What lines in the records include the string "class"? Return each one.
Source material Start Marker
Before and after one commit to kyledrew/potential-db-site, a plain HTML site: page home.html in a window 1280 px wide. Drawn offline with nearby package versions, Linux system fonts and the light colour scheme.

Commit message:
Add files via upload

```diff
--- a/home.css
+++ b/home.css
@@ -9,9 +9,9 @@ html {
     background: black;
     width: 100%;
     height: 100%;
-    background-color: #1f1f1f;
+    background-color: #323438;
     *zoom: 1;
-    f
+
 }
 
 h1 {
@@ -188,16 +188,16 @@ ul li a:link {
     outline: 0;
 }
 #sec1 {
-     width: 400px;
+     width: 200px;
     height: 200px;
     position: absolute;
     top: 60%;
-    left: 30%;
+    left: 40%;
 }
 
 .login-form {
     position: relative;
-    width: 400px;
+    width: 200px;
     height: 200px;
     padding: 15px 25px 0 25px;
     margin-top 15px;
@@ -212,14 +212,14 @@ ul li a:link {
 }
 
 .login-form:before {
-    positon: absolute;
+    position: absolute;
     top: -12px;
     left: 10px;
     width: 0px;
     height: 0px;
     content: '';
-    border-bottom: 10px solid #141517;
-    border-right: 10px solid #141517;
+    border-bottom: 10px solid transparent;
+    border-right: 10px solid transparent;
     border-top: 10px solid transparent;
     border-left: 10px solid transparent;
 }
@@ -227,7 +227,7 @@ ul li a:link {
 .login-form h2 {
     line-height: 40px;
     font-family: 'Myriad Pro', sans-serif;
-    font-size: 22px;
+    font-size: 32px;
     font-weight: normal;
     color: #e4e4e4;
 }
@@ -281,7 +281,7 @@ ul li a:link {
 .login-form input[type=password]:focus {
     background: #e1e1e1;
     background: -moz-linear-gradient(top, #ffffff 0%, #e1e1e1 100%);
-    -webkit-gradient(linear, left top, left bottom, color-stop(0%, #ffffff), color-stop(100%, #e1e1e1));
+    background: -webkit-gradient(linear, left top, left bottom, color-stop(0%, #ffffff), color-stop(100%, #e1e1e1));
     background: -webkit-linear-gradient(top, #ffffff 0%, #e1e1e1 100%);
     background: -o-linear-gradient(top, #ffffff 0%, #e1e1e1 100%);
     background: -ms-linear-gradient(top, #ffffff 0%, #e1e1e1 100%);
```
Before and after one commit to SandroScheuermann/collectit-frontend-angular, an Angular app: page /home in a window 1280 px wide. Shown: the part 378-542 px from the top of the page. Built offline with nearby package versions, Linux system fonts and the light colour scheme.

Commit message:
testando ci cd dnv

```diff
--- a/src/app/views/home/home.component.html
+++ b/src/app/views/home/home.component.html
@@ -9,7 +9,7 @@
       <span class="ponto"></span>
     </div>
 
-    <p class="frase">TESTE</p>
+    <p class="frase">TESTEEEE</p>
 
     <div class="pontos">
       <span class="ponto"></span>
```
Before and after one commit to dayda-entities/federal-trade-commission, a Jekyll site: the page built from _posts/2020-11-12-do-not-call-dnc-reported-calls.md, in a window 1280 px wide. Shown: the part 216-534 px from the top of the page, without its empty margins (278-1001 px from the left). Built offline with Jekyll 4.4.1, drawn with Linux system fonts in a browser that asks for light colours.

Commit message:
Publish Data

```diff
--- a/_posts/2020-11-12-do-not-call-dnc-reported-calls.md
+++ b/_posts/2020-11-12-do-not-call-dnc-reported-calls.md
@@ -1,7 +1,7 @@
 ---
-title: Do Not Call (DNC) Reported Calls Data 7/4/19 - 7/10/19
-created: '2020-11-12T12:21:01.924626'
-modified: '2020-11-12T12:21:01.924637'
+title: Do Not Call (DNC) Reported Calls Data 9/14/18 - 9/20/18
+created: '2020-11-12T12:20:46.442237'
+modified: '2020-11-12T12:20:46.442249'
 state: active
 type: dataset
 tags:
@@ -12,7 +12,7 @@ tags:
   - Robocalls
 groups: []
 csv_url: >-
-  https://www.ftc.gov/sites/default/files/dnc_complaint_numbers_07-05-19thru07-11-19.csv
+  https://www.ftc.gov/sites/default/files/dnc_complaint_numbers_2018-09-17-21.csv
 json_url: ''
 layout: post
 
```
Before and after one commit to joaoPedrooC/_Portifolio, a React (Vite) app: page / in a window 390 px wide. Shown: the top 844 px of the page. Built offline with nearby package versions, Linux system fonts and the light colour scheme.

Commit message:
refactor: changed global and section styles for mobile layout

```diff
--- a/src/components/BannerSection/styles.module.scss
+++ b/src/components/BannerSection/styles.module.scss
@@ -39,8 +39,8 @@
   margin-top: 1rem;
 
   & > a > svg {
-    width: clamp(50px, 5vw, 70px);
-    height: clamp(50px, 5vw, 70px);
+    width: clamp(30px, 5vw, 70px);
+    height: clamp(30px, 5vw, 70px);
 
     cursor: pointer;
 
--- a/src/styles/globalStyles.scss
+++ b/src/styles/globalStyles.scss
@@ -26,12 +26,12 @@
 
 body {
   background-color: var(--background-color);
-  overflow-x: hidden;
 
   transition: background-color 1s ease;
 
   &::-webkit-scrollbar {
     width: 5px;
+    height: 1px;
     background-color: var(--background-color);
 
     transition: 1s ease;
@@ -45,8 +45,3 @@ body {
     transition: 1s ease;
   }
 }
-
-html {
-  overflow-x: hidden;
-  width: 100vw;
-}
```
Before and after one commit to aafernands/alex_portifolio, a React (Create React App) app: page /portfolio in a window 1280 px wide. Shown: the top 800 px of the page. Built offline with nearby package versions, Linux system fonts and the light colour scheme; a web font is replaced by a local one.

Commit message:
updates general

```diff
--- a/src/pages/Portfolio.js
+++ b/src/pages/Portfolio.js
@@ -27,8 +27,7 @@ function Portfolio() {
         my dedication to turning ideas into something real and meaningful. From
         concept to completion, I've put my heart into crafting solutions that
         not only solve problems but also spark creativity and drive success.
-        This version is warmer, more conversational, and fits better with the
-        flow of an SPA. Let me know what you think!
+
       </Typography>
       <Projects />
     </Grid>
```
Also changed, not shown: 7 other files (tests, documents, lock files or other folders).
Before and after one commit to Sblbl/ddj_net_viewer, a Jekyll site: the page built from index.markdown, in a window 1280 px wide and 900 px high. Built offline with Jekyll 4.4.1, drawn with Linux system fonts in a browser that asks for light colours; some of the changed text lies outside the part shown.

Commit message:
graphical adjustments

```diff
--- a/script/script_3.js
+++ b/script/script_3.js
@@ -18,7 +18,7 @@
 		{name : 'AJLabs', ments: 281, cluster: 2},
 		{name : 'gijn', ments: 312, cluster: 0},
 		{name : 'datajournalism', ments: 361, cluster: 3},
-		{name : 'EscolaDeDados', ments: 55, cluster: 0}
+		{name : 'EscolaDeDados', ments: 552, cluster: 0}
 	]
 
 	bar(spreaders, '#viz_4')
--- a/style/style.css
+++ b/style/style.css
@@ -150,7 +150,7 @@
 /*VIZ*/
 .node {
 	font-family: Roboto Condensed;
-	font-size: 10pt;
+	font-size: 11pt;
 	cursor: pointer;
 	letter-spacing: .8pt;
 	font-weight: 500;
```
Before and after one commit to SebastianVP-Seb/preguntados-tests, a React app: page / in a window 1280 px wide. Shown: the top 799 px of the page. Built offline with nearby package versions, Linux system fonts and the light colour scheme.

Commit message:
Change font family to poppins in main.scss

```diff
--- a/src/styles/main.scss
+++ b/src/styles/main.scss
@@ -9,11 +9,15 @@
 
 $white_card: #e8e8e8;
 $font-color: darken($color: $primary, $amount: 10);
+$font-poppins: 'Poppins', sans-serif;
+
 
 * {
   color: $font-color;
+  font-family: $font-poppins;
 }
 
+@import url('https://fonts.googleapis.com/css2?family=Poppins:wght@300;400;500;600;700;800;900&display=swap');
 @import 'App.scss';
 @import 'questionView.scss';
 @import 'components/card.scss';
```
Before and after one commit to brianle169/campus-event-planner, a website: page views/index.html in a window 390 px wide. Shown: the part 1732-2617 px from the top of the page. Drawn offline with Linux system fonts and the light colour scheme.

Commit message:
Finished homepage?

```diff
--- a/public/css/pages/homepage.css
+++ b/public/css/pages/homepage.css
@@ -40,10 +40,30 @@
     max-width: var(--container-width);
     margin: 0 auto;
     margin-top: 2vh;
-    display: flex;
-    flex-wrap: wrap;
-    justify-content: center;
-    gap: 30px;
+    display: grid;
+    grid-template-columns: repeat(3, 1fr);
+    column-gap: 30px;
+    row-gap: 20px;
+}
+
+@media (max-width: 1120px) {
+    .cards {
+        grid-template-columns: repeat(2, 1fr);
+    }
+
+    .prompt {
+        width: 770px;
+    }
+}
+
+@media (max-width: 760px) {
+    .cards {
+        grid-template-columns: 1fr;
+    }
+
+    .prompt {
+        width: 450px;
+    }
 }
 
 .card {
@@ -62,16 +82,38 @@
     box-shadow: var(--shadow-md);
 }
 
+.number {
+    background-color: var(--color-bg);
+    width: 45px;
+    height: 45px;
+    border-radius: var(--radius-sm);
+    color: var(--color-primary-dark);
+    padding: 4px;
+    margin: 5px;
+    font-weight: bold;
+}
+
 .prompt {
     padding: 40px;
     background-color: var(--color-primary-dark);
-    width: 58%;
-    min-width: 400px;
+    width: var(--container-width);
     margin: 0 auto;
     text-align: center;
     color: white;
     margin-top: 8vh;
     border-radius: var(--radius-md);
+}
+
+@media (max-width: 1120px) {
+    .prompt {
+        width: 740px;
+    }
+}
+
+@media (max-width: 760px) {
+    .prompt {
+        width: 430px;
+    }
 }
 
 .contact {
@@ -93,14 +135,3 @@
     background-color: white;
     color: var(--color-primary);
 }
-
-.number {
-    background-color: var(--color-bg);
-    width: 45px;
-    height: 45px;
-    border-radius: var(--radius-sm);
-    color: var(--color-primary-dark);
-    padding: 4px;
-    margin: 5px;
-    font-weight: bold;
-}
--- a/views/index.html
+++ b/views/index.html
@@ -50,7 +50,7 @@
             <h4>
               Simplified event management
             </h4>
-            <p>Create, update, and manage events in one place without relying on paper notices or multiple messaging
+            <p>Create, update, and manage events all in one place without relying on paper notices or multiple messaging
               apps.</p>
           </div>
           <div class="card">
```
Source material End Marker
Exercise result:
       <span class="ponto"></span>
-    <p class="frase">TESTE</p>
+    <p class="frase">TESTEEEE</p>
     <div class="pontos">
       <span class="ponto"></span>
           <div class="card">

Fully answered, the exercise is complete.